    Mankind boasts of our machines and conquests - yet we have precious little empathy for our home. We risk our own existence, as we selfishly ignore the destruction of the Earth.

    Listen closely - you can hear the loving refrains of Echo everywhere - even in massive industrial machines. Echo continues her siren call, with a love that is constant, but unrequited by mankind."―Gwendolyn Audrey Foster

    'Echo and Narcissus' is part of my "Men and Machines" Series.

    Always remember, Nature looks back while you are watching. The screen reflects; it looks at you. Machines observe us, and so does nature. We often assume the positionality of the colonizing voyeur. Think of the language of filmmaking - "capturing" and "rendering" are verbs we associate with enslavement and colonial conquest. We often forget that screens reflect on / us in the larger philosophical sense. In remembering this, we cannot help but become more eco-conscious.

    This film invites meditation into the complex relationship between Human, Machine, and 'Nature' - the politics, philosophy and aesthetics of the sights and sounds of industry as they are mechanically mediated and manufactured by the camera eye / ear.

    "Echo and Narcissus" is created from recycled and repurposed images and sound in the Public Domain, or material released under a Creative Commons CC0 Public Domain license.

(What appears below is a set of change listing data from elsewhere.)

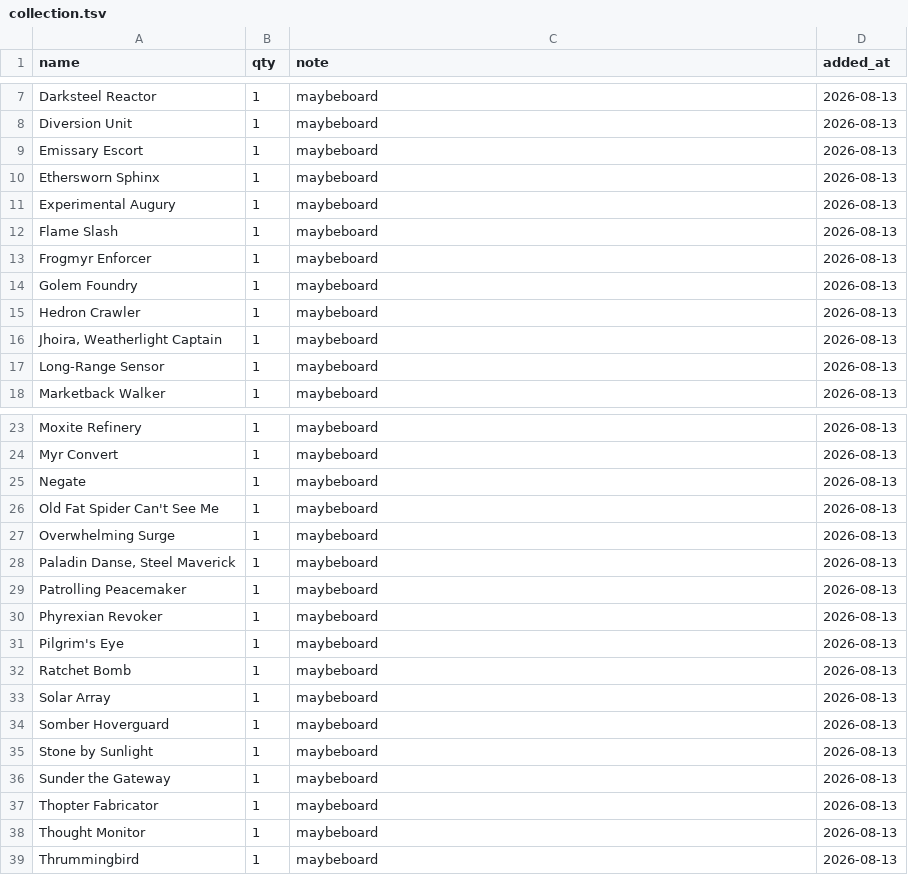
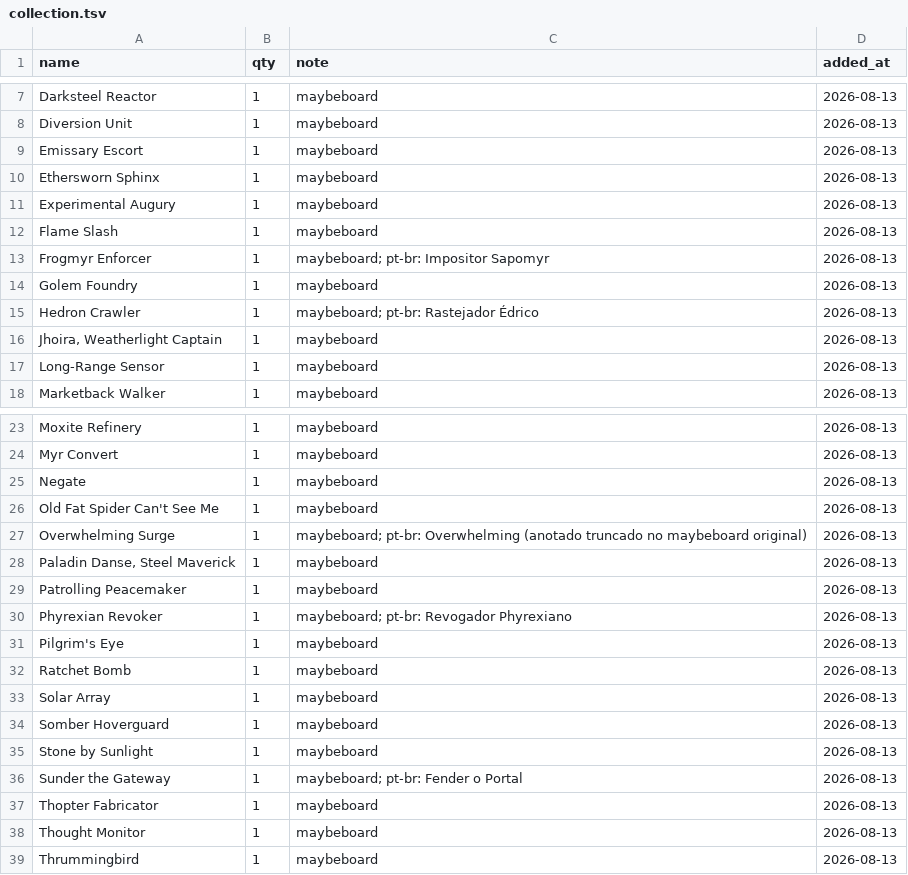
Before and after one commit to dmarins/mtg-commander-pipeline, a TSV file: data/collection.tsv, drawn as a sheet; only a part is shown, gaps mark what is left out.

```diff
--- a/data/collection.tsv
+++ b/data/collection.tsv
@@ -12,5 +12,5 @@ Experimental Augury	1	maybeboard	2026-08-13
 Flame Slash	1	maybeboard	2026-08-13
-Frogmyr Enforcer	1	maybeboard	2026-08-13
+Frogmyr Enforcer	1	maybeboard; pt-br: Impositor Sapomyr	2026-08-13
 Golem Foundry	1	maybeboard	2026-08-13
-Hedron Crawler	1	maybeboard	2026-08-13
+Hedron Crawler	1	maybeboard; pt-br: Rastejador Édrico	2026-08-13
 Jhoira, Weatherlight Captain	1	maybeboard	2026-08-13
@@ -26,6 +26,6 @@ Negate	1	maybeboard	2026-08-13
 Old Fat Spider Can't See Me	1	maybeboard	2026-08-13
-Overwhelming Surge	1	maybeboard	2026-08-13
+Overwhelming Surge	1	maybeboard; pt-br: Overwhelming (anotado truncado no maybeboard original)	2026-08-13
 Paladin Danse, Steel Maverick	1	maybeboard	2026-08-13
 Patrolling Peacemaker	1	maybeboard	2026-08-13
-Phyrexian Revoker	1	maybeboard	2026-08-13
+Phyrexian Revoker	1	maybeboard; pt-br: Revogador Phyrexiano	2026-08-13
 Pilgrim's Eye	1	maybeboard	2026-08-13
@@ -35,3 +35,3 @@ Somber Hoverguard	1	maybeboard	2026-08-13
 Stone by Sunlight	1	maybeboard	2026-08-13
-Sunder the Gateway	1	maybeboard	2026-08-13
+Sunder the Gateway	1	maybeboard; pt-br: Fender o Portal	2026-08-13
 Thopter Fabricator	1	maybeboard	2026-08-13
```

    "Echo and Narcissus"― by Gwendolyn Audrey Foster.
    Copyright © 2016 Gwendolyn Audrey Foster. All rights reserved.